## Work to be completed
Copy each line below as it stands, but skip any picture it contains.

## Source records
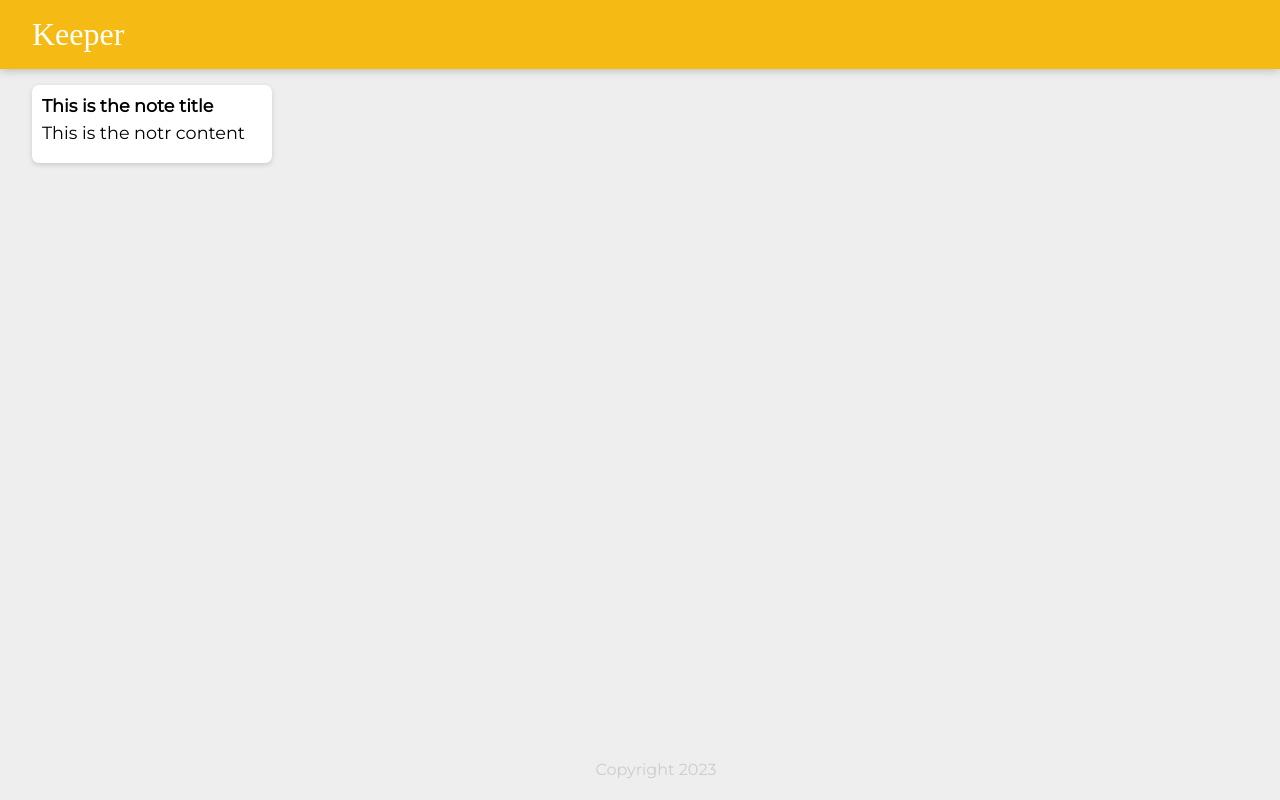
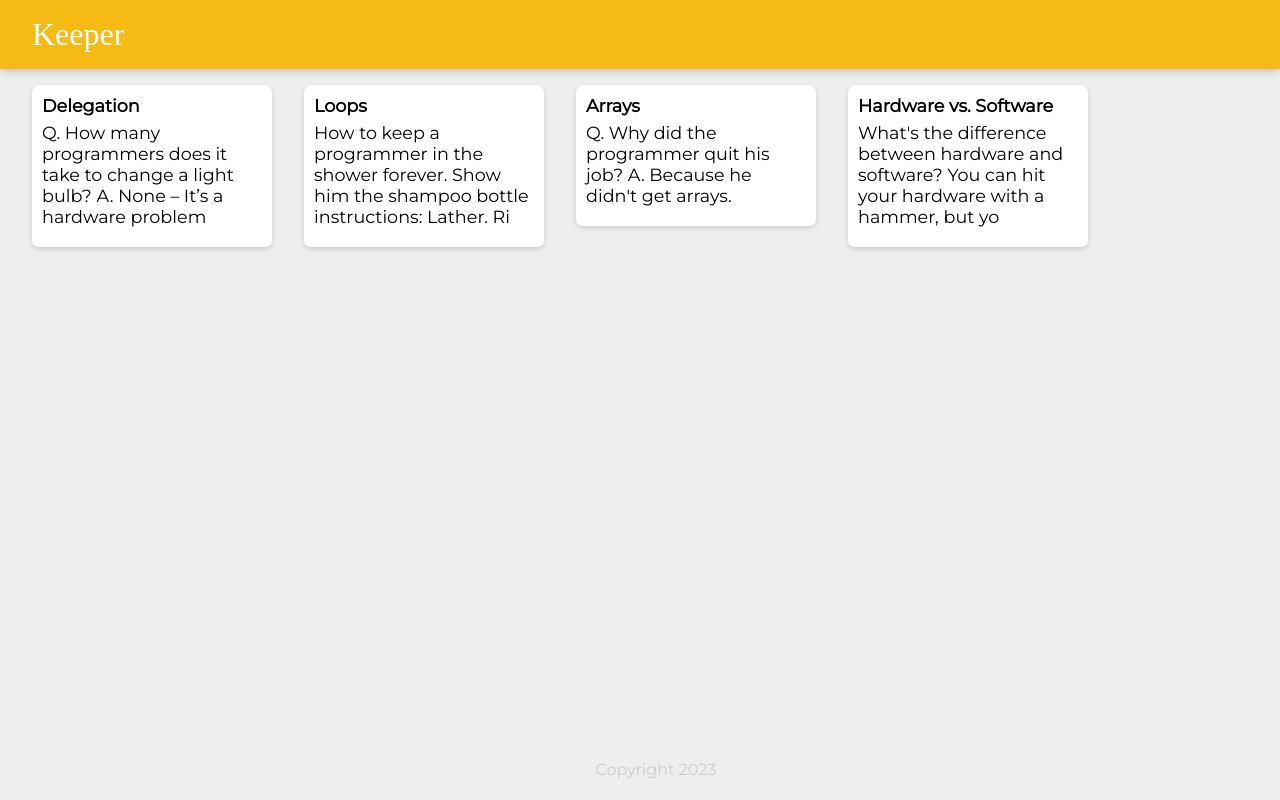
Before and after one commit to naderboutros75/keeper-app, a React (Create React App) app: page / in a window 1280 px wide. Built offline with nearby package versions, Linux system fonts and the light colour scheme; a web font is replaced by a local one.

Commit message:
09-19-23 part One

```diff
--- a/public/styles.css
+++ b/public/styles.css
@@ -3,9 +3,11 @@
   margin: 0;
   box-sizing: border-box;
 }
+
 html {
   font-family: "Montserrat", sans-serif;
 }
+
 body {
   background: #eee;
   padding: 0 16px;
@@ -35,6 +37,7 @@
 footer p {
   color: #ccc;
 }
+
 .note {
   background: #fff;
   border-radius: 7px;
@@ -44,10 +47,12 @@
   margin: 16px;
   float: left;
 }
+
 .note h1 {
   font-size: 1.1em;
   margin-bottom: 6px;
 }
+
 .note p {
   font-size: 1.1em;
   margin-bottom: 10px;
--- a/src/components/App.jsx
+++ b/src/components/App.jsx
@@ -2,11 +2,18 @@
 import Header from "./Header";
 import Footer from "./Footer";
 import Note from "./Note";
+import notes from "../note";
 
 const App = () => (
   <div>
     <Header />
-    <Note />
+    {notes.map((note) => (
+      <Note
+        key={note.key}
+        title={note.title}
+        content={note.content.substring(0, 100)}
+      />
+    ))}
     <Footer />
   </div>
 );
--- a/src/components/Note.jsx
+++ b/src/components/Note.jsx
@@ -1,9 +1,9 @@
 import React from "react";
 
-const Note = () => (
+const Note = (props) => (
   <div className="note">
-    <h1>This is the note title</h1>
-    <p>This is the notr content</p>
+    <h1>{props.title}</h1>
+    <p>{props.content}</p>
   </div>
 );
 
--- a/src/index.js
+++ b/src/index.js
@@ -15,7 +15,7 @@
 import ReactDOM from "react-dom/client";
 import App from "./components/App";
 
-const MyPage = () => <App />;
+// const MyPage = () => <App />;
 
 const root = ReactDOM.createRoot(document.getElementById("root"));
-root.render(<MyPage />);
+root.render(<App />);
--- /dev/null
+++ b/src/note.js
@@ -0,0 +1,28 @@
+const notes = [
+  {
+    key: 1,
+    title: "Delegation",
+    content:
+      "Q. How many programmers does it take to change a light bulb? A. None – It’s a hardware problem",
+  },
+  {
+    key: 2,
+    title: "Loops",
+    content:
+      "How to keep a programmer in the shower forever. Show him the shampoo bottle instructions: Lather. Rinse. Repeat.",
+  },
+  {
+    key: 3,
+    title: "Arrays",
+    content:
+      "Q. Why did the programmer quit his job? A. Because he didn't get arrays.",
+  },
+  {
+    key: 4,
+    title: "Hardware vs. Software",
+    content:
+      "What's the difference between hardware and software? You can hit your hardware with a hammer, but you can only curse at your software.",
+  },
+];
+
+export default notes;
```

## Your solution
Before and after one commit to naderboutros75/keeper-app, a React (Create React App) app: page / in a window 1280 px wide. Built offline with nearby package versions, Linux system fonts and the light colour scheme; a web font is replaced by a local one.

Commit message:
09-19-23 part One

```diff
--- a/public/styles.css
+++ b/public/styles.css
@@ -3,9 +3,11 @@
   margin: 0;
   box-sizing: border-box;
 }
+
 html {
   font-family: "Montserrat", sans-serif;
 }
+
 body {
   background: #eee;
   padding: 0 16px;
@@ -35,6 +37,7 @@
 footer p {
   color: #ccc;
 }
+
 .note {
   background: #fff;
   border-radius: 7px;
@@ -44,10 +47,12 @@
   margin: 16px;
   float: left;
 }
+
 .note h1 {
   font-size: 1.1em;
   margin-bottom: 6px;
 }
+
 .note p {
   font-size: 1.1em;
   margin-bottom: 10px;
--- a/src/components/App.jsx
+++ b/src/components/App.jsx
@@ -2,11 +2,18 @@
 import Header from "./Header";
 import Footer from "./Footer";
 import Note from "./Note";
+import notes from "../note";
 
 const App = () => (
   <div>
     <Header />
-    <Note />
+    {notes.map((note) => (
+      <Note
+        key={note.key}
+        title={note.title}
+        content={note.content.substring(0, 100)}
+      />
+    ))}
     <Footer />
   </div>
 );
--- a/src/components/Note.jsx
+++ b/src/components/Note.jsx
@@ -1,9 +1,9 @@
 import React from "react";
 
-const Note = () => (
+const Note = (props) => (
   <div className="note">
-    <h1>This is the note title</h1>
-    <p>This is the notr content</p>
+    <h1>{props.title}</h1>
+    <p>{props.content}</p>
   </div>
 );
 
--- a/src/index.js
+++ b/src/index.js
@@ -15,7 +15,7 @@
 import ReactDOM from "react-dom/client";
 import App from "./components/App";
 
-const MyPage = () => <App />;
+// const MyPage = () => <App />;
 
 const root = ReactDOM.createRoot(document.getElementById("root"));
-root.render(<MyPage />);
+root.render(<App />);
--- /dev/null
+++ b/src/note.js
@@ -0,0 +1,28 @@
+const notes = [
+  {
+    key: 1,
+    title: "Delegation",
+    content:
+      "Q. How many programmers does it take to change a light bulb? A. None – It’s a hardware problem",
+  },
+  {
+    key: 2,
+    title: "Loops",
+    content:
+      "How to keep a programmer in the shower forever. Show him the shampoo bottle instructions: Lather. Rinse. Repeat.",
+  },
+  {
+    key: 3,
+    title: "Arrays",
+    content:
+      "Q. Why did the programmer quit his job? A. Because he didn't get arrays.",
+  },
+  {
+    key: 4,
+    title: "Hardware vs. Software",
+    content:
+      "What's the difference between hardware and software? You can hit your hardware with a hammer, but you can only curse at your software.",
+  },
+];
+
+export default notes;
```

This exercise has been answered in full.